Learn how to grow a tamarind tree in this complete article. Growing tamarind tree is easy, it’s a low care plant with a few requirements.
USDA Zone: 9b to 11
Other Names: Tamarindus indica, tamarindo, tamarin, tamarinier, tamarinier des Indes, tamarindier, tamarinde, sampalok, asam jawa, ambli, imli, chinch, ma-kharm.
Tamarind tree is native to Africa and grows like a wild plant in Indian subcontinent. It’s also grown across Southeast Asia, South America and tropical parts of Australia and North America.
Information about Tamarind Tree
Tamarind is a slow-growing tree. It’s able to reach a height of 25 m and a circumference of 7 m, very long-lived, in fact, it can survive for more than 300 years. Tamarind leaves are evergreen, like pinnate up to 15 cm long consisting of 10 – 12 pairs of leaflets. Its leaves somewhat looks like acacia leaves.
Tamarind flowers are grouped in inflorescence and have five yellow petals with red streaks. Pollination of flowers is entomophilous (pollinated by insects).
Tamarind fruits are legumes. Slightly curved, 10 to 15 cm long and have a brown color. Its seeds, 4 to 12 in each pod, make up 34% of the legume and are inserted into a yellowish or brown colored pulp that taste very sour and sweet but pleasant and represents most of the fruit.
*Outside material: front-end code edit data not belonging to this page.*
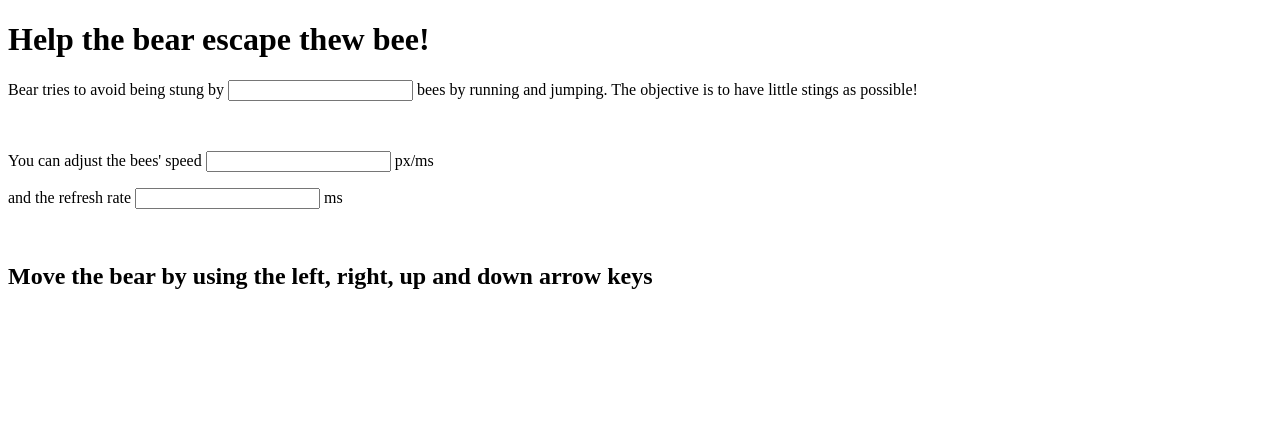
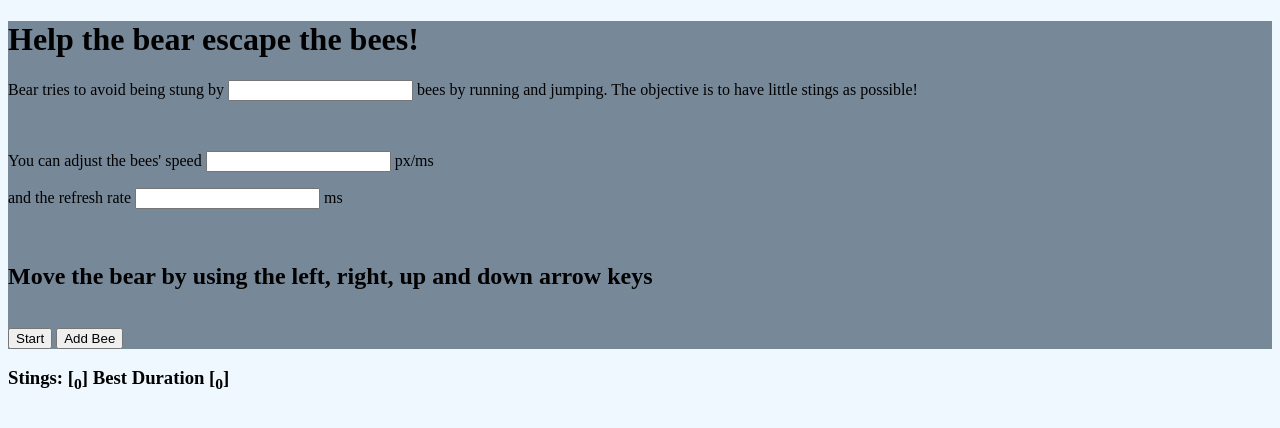
Before and after one commit to Lukas-Jurcaga/lab2-dom, a plain HTML site: page index.html in a window 1280 px wide. Drawn offline with Linux system fonts and the light colour scheme.

Commit message:
Added Scores and Buttons.

```diff
--- a/index.html
+++ b/index.html
@@ -2,13 +2,13 @@
 <html lang="en">
 <head>
     <meta charset="UTF-8">
-
+    <link rel="stylesheet" href="style.css">
     <title>Bear Escape</title>
 </head>
 <body>
 
 <div id="title">
-    <h1>Help the bear escape thew bee!</h1>
+    <h1>Help the bear escape the bees!</h1>
     <p>
         Bear tries to avoid being stung by <input type="number" id="bamount"> bees by running and jumping. The objective is to have little stings as possible!
     </p>
@@ -21,10 +21,15 @@
     </p>
     <br>
     <h2>Move the bear by using the left, right, up and down arrow keys</h2>
+    <br>
+    <button class="btn">Start</button>
+    <button class="btn">Add Bee</button>
 </div>
 
 <div id="scores">
-
+    <h3>
+        Stings: [<sub id="stings">0</sub>] Best Duration [<sub id="duration">0</sub>]
+    </h3>
 </div>
 
 <div id="board">
--- a/style.css
+++ b/style.css
@@ -3,5 +3,5 @@ body {
 }
 
 #title {
-    background-color: cadetblue;
+    background-color: lightslategrey;
 }
```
Compared to other fruits, in tamarind, during the maturation phase the acidity does not decrease, while the hydrolysis of the starch leads to an accumulation of reducing sugar (sucrose).
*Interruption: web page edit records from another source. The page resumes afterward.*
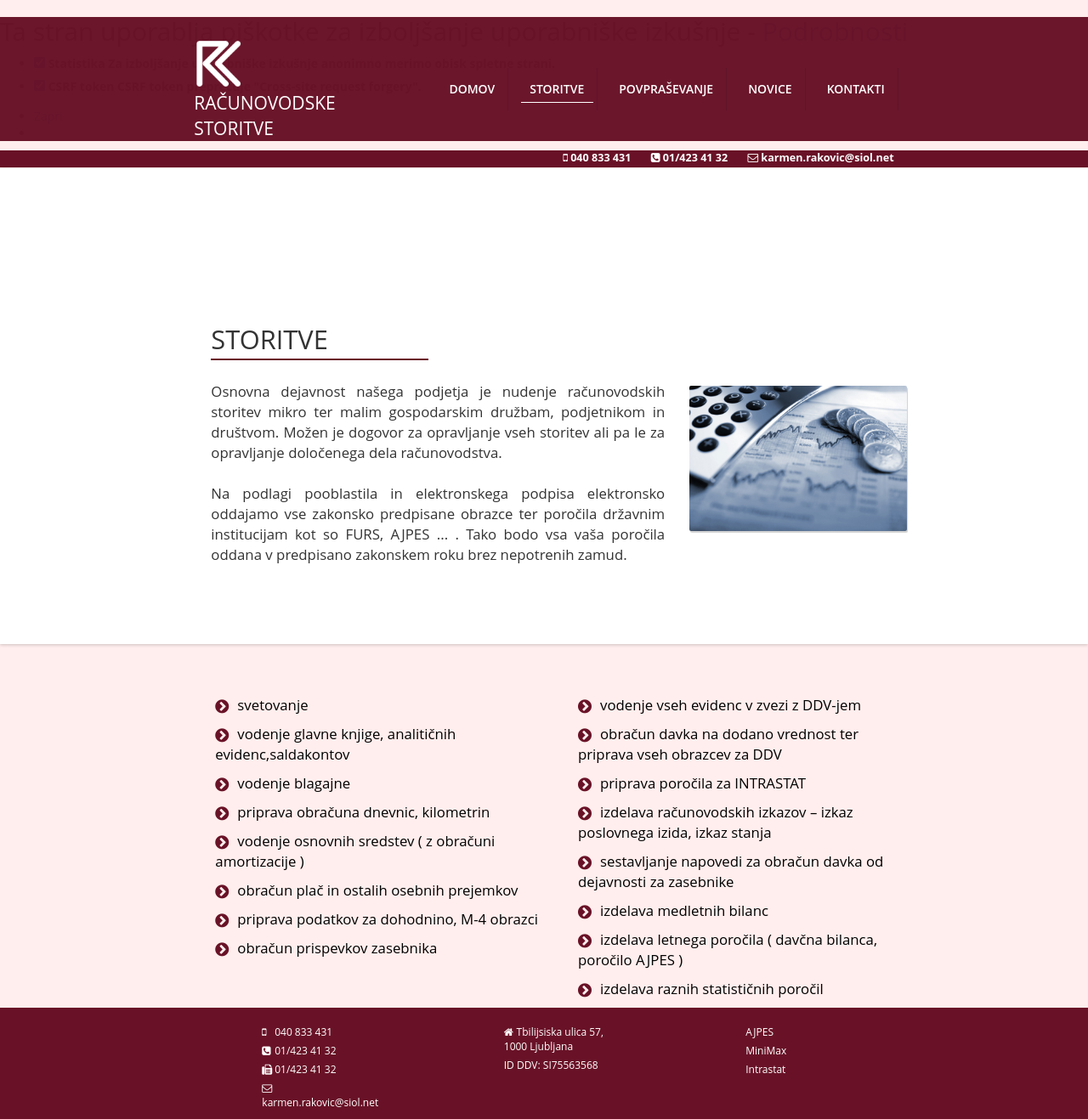
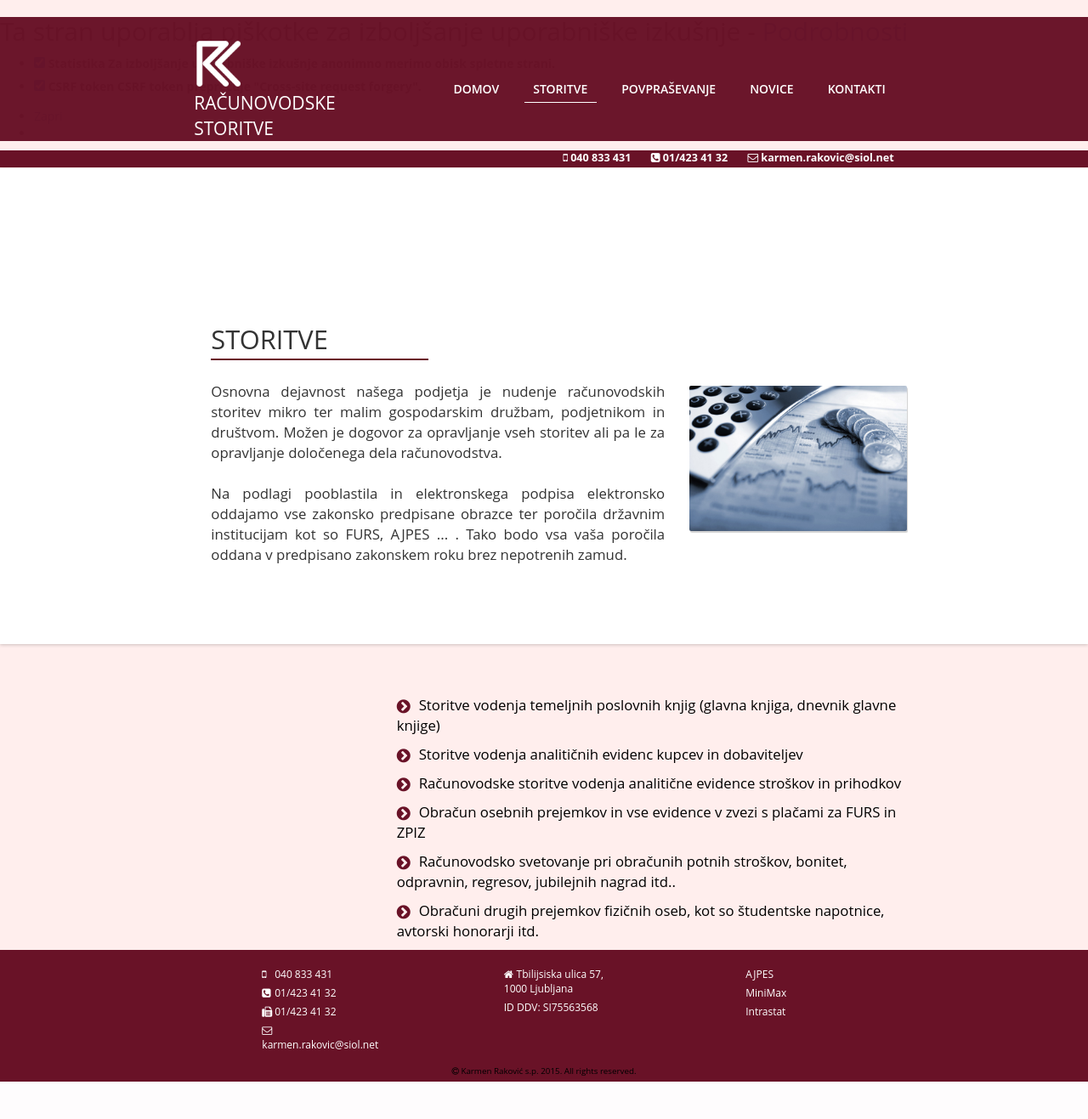
Before and after one commit to simonrakovic/RakovicKarmenDjango, a Django app: page /storitve/ in a window 1280 px wide. Shown: the whole page at 85% size. After the commit the page ends 1273 px from the top, so only its background shows below. Run offline with Django 3.2, Linux system fonts and the light colour scheme; some libraries are stand-ins or nearby versions.

Commit message:
popravki

```diff
--- a/static/css/bootstrap-costom.css
+++ b/static/css/bootstrap-costom.css
@@ -37,7 +37,7 @@ a:hover, a:active, a:focus {
    font-size: 1em;
    font-weight: 600;
 
-   border-right: 1px solid rgba(0,0,0,0.1);
+
 
    min-width: 60px;
 }
--- a/static/css/main-style.css
+++ b/static/css/main-style.css
@@ -168,6 +168,15 @@ body{
      width:95%;
 }
 
+.footer-container-copyrights{
+    text-align: center;
+    color: #000000;
+    font-size: 0.7em;
+
+    margin-top: 5px;
+    padding-bottom: 5px;
+}
+
 img { max-width:100%; height: auto; } /* Enough everywhere except IE8. */
 @media \0screen {img { width: auto }} /* Prevent height distortion in IE8. */
 
--- a/static/css/storitve.css
+++ b/static/css/storitve.css
@@ -55,7 +55,7 @@
 
 .bottom-content-container2{
     margin-top: 50px;
-    min-height: 350px;
+    min-height: 280px;
 
 
 }
--- a/templates/main.html
+++ b/templates/main.html
@@ -176,9 +176,13 @@
                      </div>
 
                 </div>
+                <div class="row footer-container-copyrights">
+                    <i class="fa fa-copyright"></i> Karmen Raković s.p. 2015. All rights reserved.
+                </div>
             </div>
             <div class="col-lg-2 col-md-2 visible-lg visible-md"></div>
         </div>
+
     </div>
 
 
--- a/templates/storitve.html
+++ b/templates/storitve.html
@@ -41,34 +41,43 @@
         <div class="col-lg-2"></div>
         <div class="col-lg-8">
             <div class="row bottom-content-container2-list">
-                <div class="col-lg-6">
+                <div class="col-lg-3">
+
+                </div>
+                <div class="col-lg-9">
                     <div class="row">
                         <ul>
-                          <li class=" li1"><i class="fa fa-chevron-circle-right fa-lg"></i><span>svetovanje</span></li>
-                          <li class="li2"><i class="fa fa-chevron-circle-right fa-lg"></i><span>vodenje glavne knjige, analitičnih evidenc,saldakontov</span></li>
-                          <li class="li3"><i class="fa fa-chevron-circle-right fa-lg"></i><span>vodenje blagajne</span></li>
-                          <li class="li4"><i class="fa fa-chevron-circle-right fa-lg"></i><span>priprava obračuna dnevnic, kilometrin</span></li>
-                          <li class="li5"><i class="fa fa-chevron-circle-right fa-lg"></i><span>vodenje osnovnih sredstev ( z obračuni amortizacije ) </span></li>
-                          <li class="li6"><i class="fa fa-chevron-circle-right fa-lg"></i><span>obračun plač in ostalih osebnih prejemkov</span></li>
-                          <li class="li7"><i class="fa fa-chevron-circle-right fa-lg"></i><span>priprava podatkov za dohodnino, M-4 obrazci</span></li>
-                          <li class="li8"><i class="fa fa-chevron-circle-right fa-lg"></i><span>obračun prispevkov zasebnika</span></li>
+                          <li class=" li1"><i class="fa fa-chevron-circle-right fa-lg"></i><span>Storitve vodenja temeljnih poslovnih knjig (glavna knjiga, dnevnik glavne knjige)</span></li>
+                          <li class="li2"><i class="fa fa-chevron-circle-right fa-lg"></i><span>Storitve vodenja analitičnih evidenc kupcev in dobaviteljev </span></li>
+                          <li class="li3"><i class="fa fa-chevron-circle-right fa-lg"></i><span>Računovodske storitve vodenja analitične evidence stroškov in prihodkov</span></li>
+                          <li class="li4"><i class="fa fa-chevron-circle-right fa-lg"></i><span>Obračun osebnih prejemkov in vse evidence v zvezi s plačami za FURS in ZPIZ</span></li>
+                          <li class="li5"><i class="fa fa-chevron-circle-right fa-lg"></i><span>Računovodsko svetovanje pri obračunih potnih stroškov, bonitet, odpravnin, regresov, jubilejnih nagrad itd..</span></li>
+                          <li class="li6"><i class="fa fa-chevron-circle-right fa-lg"></i><span>Obračuni drugih prejemkov fizičnih oseb, kot so študentske napotnice, avtorski honorarji itd.</span></li>
+
+                        </ul>
+                    </div>
+
+                    <div class="row" style="display:none">
+                        <ul>
+                          <li class="li7"><i class="fa fa-chevron-circle-right fa-lg"></i><span>Vodenje evidenc osnovnih sredstev z obračuni amortizacije</span></li>
+                          <li class="li8"><i class="fa fa-chevron-circle-right fa-lg"></i><span>Obračuni davka na dodano vrednost</span></li>
+                          <li class="li9"><i class="fa fa-chevron-circle-right fa-lg"></i><span>Obračuni zamudnih obresti, izpis opominov ter sodelovanje pri izvršbi in izterjavah </span></li>
+                          <li class="li10"><i class="fa fa-chevron-circle-right fa-lg"></i><span>Izdelava računovodskih izkazov (izkaz poslovnega izida, bilanca stanja, izkaz gibanja kapitala, izkaz finančnih tokov) ter izračun želenih poslovnih kazalcev</span></li>
+                          <li class="li11"><i class="fa fa-chevron-circle-right fa-lg"></i><span>Izdelava davčnih bilanc in poročil</span></li>
+                          <li class="li12"><i class="fa fa-chevron-circle-right fa-lg"></i><span> Periodična računovodska poročila in storitve po želji podjetja</span></li>
+                          <li class="li13"><i class="fa fa-chevron-circle-right fa-lg"></i><span> Poročanje iz naslova poslovanja s tujino pri Banki Slovenije</span></li>
+                          <li class="li14"><i class="fa fa-chevron-circle-right fa-lg"></i><span> Izdelava aktov in sklepov podjetja, povezanih z računovodskim poslovanjem (pravilnik o blagajniškem poslovanju, pravilnik o popisu, pravilnik o računovodstvu, akt o sistematizaciji delovnih mest itd.)</span></li>
+                          <li class="li15"><i class="fa fa-chevron-circle-right fa-lg"></i><span> Opravljanje elektronskega plačilnega prometa.</span></li>
+                          <li class="li16"><i class="fa fa-chevron-circle-right fa-lg"></i><span> Računovodske analize poslovanja.</span></li>
+
+                          <li class="li16"><i class="fa fa-chevron-circle-right fa-lg"></i><span> Kontrola poslovanja ter sprotno opozarjanje na računovodske nepravilnosti</span></li>
+                          <li class="li16"><i class="fa fa-chevron-circle-right fa-lg"></i><span> Arhiviranje računovodske in poslovne dokumentacije.</span></li>
+                          <li class="li16"><i class="fa fa-chevron-circle-right fa-lg"></i><span> Priprava dokumentacije vezane na izvedbo posebnih možnosti plačila (akredetivi, e-poboti, cesije, asignacije, posojila, krediti itd.)</span></li>
+                          <li class="li16"><i class="fa fa-chevron-circle-right fa-lg"></i><span> Druge računovodske storitve in svetovalne storitve</span></li>
                         </ul>
                     </div>
                 </div>
-                <div class="col-lg-6">
-                    <div class="row">
-                        <ul>
-                          <li class="li9"><i class="fa fa-chevron-circle-right fa-lg"></i><span>vodenje vseh evidenc v zvezi z DDV-jem </span></li>
-                          <li class="li10"><i class="fa fa-chevron-circle-right fa-lg"></i><span>obračun davka na dodano vrednost ter priprava vseh obrazcev za DDV </span></li>
-                          <li class="li11"><i class="fa fa-chevron-circle-right fa-lg"></i><span>priprava poročila za INTRASTAT </span></li>
-                          <li class="li12"><i class="fa fa-chevron-circle-right fa-lg"></i><span>izdelava računovodskih izkazov – izkaz poslovnega izida, izkaz stanja </span></li>
-                          <li class="li13"><i class="fa fa-chevron-circle-right fa-lg"></i><span>sestavljanje napovedi za obračun davka od dejavnosti za zasebnike </span></li>
-                          <li class="li14"><i class="fa fa-chevron-circle-right fa-lg"></i><span>izdelava medletnih bilanc</span></li>
-                          <li class="li15"><i class="fa fa-chevron-circle-right fa-lg"></i><span>izdelava letnega poročila ( davčna bilanca, poročilo AJPES )</span></li>
-                          <li class="li16"><i class="fa fa-chevron-circle-right fa-lg"></i><span>izdelava raznih statističnih poročil</span></li>
-                        </ul>
-                    </div>
-                </div>
+
             </div>
         </div>
         <div class="col-lg-2"></div>
```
Tamarind pulp contains 70% carbohydrate, 3% protein and less than 1% fat, it also contains tartaric acid (8-10%), which also occurs in other fruits like bananas and grapes.
Tamarind Tree Varieties
Tamarind is propagated by seeds, grafting, cuttings and air layering. Seeds are viable for many months.
How to Grow Tamarind Tree from Seed
Soak tamarind seeds overnight in warm water to speed up germination. Sow seeds 1/2 inches deep in good quality seed starting mix. Germination occurs within one or two week after sowing.
*Plants grown from seeds do not go into production before the 6 – 7 years after germination. So it is better to grow tamarind from cutting or buy a plant from nursery if you want quick results.
Dig a hole twice the size of the root ball of the plant. Gently remove the plant from the pot and cut dead or damaged roots. Insert the root ball in the hole and fill the soil around root ball to maintain the tree trunk above the soil line. Firm the soil and water the plant thoroughly.
For commercial growers, the planting density is large because of well developed foliage and width tamarind tree needs, the spacing should be around 5 – 15 m, depending more on the variety.
Position For Growing Tamarind Tree
Tamarind prefers tropical and subtropical, dry and windy climate. It can adapt even to the warm temperate climate, but there it’ll not be very productive. Young plants can’t withstand the cold, while the adults are resistant to temperature till 28 degree Fahrenheit only.
Best planting position is in full sun. For flowering, fruit setting and fruit development, tamarind tree needs clear sky and drier days.
Tamarind is a tropical tree, it endures mild winter but growing it outside in colder climate is definitely a bad idea. If you want to grow it, grow tamarind tree in pot and keep it indoors or in a greenhouse during winter. You can also make a beautiful bonsai of tamarind tree.
Tamarind Tree Growing Requirements
Tamarind loves full sun and heat.
Tamarind prefers deep loamy soil. It thrives in neutral, gritty, clay, even saline soil type. Soil should be well drained. For growing tamarind you don’t need to care about soil pH level. It grows in pH level around 4.5 – 9.
Water saplings deeply when the first inch of soil is dry to the touch. Once established, tamarind trees don’t need watering and can withstand periods of extreme drought conditions without experiencing adverse effects.
Feed the tamarind plant with organic fertilizer according to the manufacturer’s instructions. Fertilize young trees with 6 – 6 – 3 (N – P – K) fertilizer every 2-3 month during season. Mature trees don’t need fertilizer but can be fertilized occasionally with 8 – 3 – 9 fertilizer to give a boost.
Application of compost and manure should be done too, to reduce the need of fertilizer.
Tamarind Tree Care
Spread 4 or 5 inches thick layer of mulch around tamarind tree at the beginning of each spring. This helps to protect the roots of the tree, prevents weed and keeps the soil moist, mimicking the effects of a natural forest floor.
Prune your tamarind tree regularly to control its growth and maintain its shape. Remove dead and damaged wood from the plant.
Pests and Diseases
Tamarind tree is susceptible to pests like scales, mealy bugs, aphids and fruit borers. In diseases, it’s affected by root rot, sooty mold and leaf spot.
Tamarind fruits are used for fresh consumption and for the preparation of juices, sauces, jams, beverages and syrups. Tamarind pulp is used in preparation of many South Asian cuisines and curry recipes.